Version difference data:

*** Block opens ***

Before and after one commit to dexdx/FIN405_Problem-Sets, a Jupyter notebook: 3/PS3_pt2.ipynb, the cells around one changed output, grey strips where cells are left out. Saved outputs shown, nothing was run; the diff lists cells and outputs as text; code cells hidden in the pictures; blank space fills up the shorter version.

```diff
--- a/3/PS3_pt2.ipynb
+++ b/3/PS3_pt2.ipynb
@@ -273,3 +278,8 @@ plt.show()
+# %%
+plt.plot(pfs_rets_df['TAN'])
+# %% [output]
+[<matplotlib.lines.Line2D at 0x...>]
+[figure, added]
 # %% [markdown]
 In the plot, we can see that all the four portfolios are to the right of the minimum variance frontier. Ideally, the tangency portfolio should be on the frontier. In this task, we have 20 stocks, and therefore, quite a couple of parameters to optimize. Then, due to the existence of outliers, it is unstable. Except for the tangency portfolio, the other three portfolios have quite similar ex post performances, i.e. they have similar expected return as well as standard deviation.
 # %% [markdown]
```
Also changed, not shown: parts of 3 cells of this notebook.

*** Block closes ***
*** Block opens ***

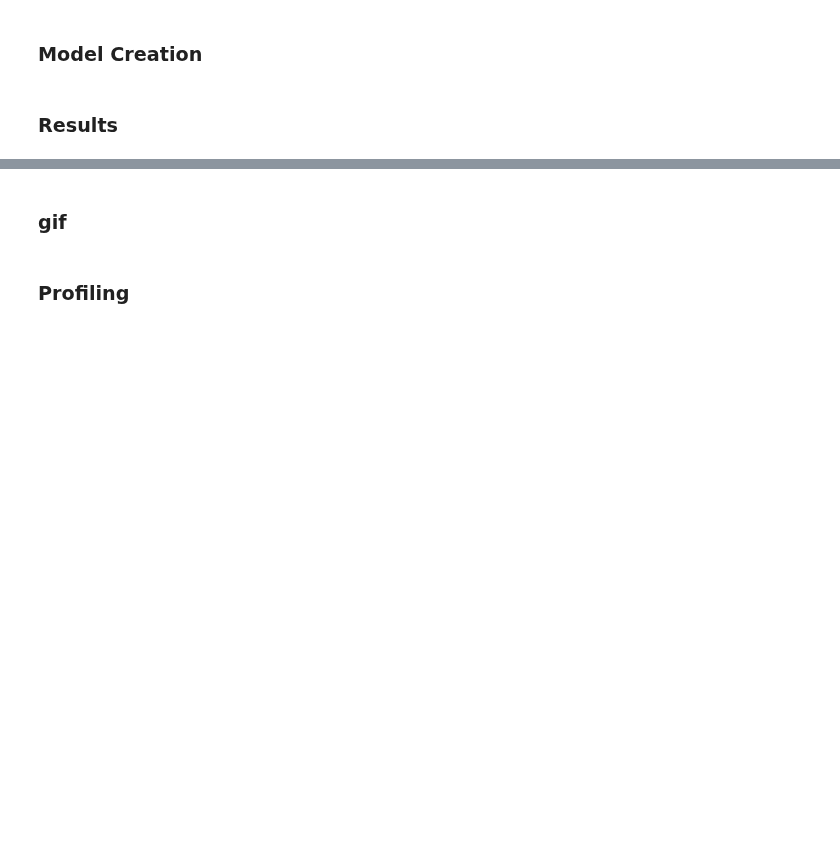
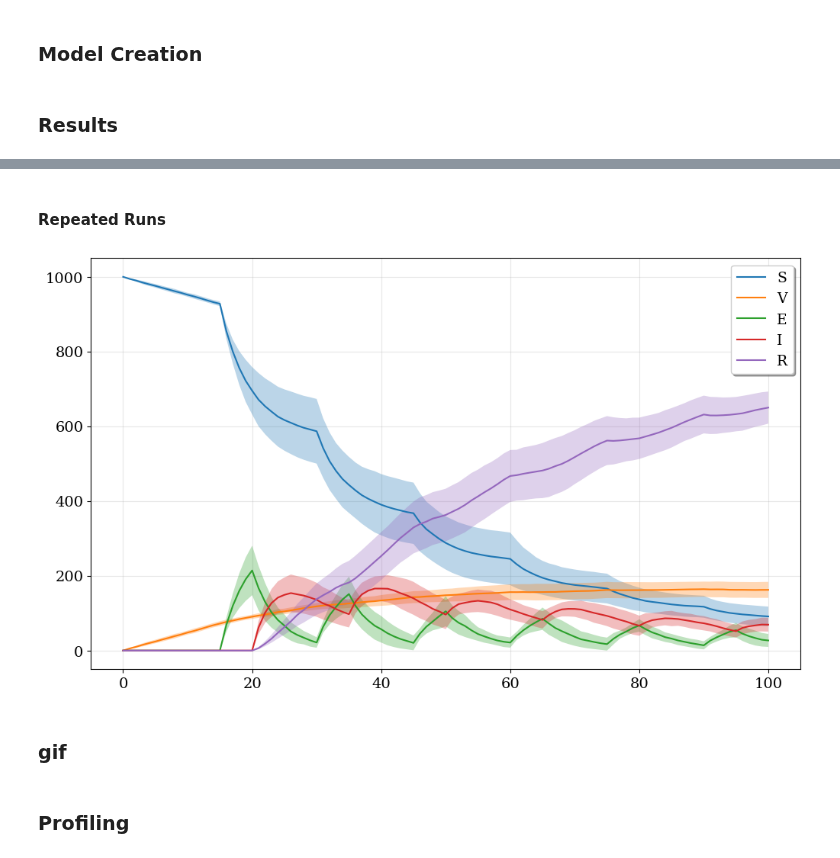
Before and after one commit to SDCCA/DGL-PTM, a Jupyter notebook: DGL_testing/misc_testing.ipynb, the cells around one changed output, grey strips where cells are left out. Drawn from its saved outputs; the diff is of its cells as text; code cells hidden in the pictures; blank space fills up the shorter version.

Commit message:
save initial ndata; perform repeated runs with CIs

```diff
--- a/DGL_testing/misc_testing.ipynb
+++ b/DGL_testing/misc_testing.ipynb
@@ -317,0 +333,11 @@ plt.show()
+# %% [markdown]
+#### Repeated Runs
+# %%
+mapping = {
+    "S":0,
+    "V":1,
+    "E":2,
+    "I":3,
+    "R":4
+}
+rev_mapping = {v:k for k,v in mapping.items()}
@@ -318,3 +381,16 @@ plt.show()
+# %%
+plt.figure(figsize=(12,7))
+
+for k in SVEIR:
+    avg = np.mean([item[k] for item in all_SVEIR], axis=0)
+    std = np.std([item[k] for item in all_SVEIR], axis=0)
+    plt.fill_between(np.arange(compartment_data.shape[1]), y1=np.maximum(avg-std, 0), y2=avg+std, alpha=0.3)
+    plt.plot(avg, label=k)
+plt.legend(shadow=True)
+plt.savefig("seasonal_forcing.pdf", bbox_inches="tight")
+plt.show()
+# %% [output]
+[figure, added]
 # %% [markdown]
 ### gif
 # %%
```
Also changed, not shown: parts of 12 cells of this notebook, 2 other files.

*** Block closes ***

## WORK REQUEST
From the records above, reproduce exactly the lines from the one with "Before and after one commit to SDCCA/DGL-PTM, a" to the one with "Also changed, not shown: parts of 12", both included, and no others.

## SOLUTION
Before and after one commit to SDCCA/DGL-PTM, a Jupyter notebook: DGL_testing/misc_testing.ipynb, the cells around one changed output, grey strips where cells are left out. Drawn from its saved outputs; the diff is of its cells as text; code cells hidden in the pictures; blank space fills up the shorter version.

Commit message:
save initial ndata; perform repeated runs with CIs

```diff
--- a/DGL_testing/misc_testing.ipynb
+++ b/DGL_testing/misc_testing.ipynb
@@ -317,0 +333,11 @@ plt.show()
+# %% [markdown]
+#### Repeated Runs
+# %%
+mapping = {
+    "S":0,
+    "V":1,
+    "E":2,
+    "I":3,
+    "R":4
+}
+rev_mapping = {v:k for k,v in mapping.items()}
@@ -318,3 +381,16 @@ plt.show()
+# %%
+plt.figure(figsize=(12,7))
+
+for k in SVEIR:
+    avg = np.mean([item[k] for item in all_SVEIR], axis=0)
+    std = np.std([item[k] for item in all_SVEIR], axis=0)
+    plt.fill_between(np.arange(compartment_data.shape[1]), y1=np.maximum(avg-std, 0), y2=avg+std, alpha=0.3)
+    plt.plot(avg, label=k)
+plt.legend(shadow=True)
+plt.savefig("seasonal_forcing.pdf", bbox_inches="tight")
+plt.show()
+# %% [output]
+[figure, added]
 # %% [markdown]
 ### gif
 # %%
```
Also changed, not shown: parts of 12 cells of this notebook, 2 other files.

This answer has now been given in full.